YOUR ASSIGNMENT:
Determine how many lines in the records hold "PyPI", and give that number with nothing added.

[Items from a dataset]
____

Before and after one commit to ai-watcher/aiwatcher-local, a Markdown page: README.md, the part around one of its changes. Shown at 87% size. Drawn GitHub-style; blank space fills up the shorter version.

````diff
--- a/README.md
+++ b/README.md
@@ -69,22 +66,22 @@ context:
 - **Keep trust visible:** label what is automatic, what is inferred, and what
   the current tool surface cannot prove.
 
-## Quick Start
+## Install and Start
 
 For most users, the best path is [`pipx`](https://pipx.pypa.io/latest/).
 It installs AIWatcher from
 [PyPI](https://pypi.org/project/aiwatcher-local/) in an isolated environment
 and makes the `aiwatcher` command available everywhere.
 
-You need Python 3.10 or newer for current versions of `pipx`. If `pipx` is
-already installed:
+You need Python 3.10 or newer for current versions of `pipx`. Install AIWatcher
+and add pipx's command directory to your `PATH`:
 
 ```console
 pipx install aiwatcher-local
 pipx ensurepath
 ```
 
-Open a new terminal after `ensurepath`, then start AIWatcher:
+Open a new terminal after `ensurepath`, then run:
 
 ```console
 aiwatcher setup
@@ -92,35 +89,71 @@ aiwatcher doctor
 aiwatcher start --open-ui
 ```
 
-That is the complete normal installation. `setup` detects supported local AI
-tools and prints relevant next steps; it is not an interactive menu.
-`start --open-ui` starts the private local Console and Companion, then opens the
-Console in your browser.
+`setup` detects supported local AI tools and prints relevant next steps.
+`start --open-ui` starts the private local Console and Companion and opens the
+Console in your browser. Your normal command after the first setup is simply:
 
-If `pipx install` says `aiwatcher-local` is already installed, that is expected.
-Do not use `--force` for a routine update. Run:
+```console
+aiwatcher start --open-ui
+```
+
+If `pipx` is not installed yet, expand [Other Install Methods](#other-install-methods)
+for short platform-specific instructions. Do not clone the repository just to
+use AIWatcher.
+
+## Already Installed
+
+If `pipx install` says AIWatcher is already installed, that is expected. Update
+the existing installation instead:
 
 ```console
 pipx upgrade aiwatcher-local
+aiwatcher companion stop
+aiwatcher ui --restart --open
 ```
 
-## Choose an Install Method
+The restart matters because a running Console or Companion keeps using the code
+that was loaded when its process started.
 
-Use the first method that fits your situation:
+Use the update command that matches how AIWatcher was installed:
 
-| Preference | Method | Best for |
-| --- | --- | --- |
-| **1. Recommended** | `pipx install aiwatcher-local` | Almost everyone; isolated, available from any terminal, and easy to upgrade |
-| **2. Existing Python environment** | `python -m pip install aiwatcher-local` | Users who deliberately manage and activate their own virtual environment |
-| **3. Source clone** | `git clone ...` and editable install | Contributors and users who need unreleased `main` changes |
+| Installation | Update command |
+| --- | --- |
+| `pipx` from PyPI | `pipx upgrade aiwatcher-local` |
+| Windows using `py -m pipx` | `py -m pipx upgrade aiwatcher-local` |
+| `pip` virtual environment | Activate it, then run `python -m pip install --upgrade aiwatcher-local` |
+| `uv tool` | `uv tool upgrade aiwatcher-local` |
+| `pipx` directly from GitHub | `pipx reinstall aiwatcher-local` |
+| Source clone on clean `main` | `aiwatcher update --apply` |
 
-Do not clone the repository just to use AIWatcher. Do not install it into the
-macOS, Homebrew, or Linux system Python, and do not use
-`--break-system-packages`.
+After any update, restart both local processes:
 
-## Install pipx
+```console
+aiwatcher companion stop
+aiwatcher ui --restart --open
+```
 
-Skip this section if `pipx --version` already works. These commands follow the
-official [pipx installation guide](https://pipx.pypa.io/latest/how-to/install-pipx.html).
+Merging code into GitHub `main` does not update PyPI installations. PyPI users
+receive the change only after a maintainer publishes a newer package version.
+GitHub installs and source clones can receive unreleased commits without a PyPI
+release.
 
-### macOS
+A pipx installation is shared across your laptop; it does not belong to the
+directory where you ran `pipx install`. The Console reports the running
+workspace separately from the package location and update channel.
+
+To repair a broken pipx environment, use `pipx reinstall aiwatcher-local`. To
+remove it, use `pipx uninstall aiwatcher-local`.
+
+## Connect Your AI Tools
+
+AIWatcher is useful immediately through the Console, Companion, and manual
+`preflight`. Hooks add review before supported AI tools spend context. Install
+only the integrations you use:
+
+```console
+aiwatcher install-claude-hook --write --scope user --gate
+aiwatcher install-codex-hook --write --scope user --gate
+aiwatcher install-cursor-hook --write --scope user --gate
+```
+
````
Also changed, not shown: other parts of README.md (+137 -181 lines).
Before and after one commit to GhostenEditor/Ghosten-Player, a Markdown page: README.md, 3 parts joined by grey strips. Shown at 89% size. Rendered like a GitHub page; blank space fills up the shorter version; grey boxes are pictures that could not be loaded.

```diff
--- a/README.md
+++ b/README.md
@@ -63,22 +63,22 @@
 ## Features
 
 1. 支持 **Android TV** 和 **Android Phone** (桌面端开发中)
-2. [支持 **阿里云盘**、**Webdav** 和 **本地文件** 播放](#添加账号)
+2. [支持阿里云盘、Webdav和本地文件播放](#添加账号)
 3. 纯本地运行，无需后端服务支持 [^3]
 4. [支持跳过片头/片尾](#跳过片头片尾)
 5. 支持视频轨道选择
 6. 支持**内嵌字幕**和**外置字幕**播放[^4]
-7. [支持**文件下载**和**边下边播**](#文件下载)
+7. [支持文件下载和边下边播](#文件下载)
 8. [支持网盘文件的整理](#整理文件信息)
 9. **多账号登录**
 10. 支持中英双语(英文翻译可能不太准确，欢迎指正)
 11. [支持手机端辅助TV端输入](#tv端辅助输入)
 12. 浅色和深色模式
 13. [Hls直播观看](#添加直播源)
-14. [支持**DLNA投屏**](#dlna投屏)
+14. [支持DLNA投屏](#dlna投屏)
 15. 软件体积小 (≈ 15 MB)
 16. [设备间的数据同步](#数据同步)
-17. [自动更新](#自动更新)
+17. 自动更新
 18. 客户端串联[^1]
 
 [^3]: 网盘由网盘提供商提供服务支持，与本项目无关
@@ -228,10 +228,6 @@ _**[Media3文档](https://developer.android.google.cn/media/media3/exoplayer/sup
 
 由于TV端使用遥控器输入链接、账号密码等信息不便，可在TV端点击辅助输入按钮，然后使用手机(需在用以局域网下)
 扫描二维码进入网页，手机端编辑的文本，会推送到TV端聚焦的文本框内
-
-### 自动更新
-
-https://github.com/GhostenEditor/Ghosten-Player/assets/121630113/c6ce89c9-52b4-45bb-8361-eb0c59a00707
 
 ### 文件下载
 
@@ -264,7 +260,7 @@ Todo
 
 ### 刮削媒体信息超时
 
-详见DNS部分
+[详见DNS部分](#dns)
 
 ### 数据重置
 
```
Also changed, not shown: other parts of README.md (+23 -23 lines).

____

SOLUTION:
4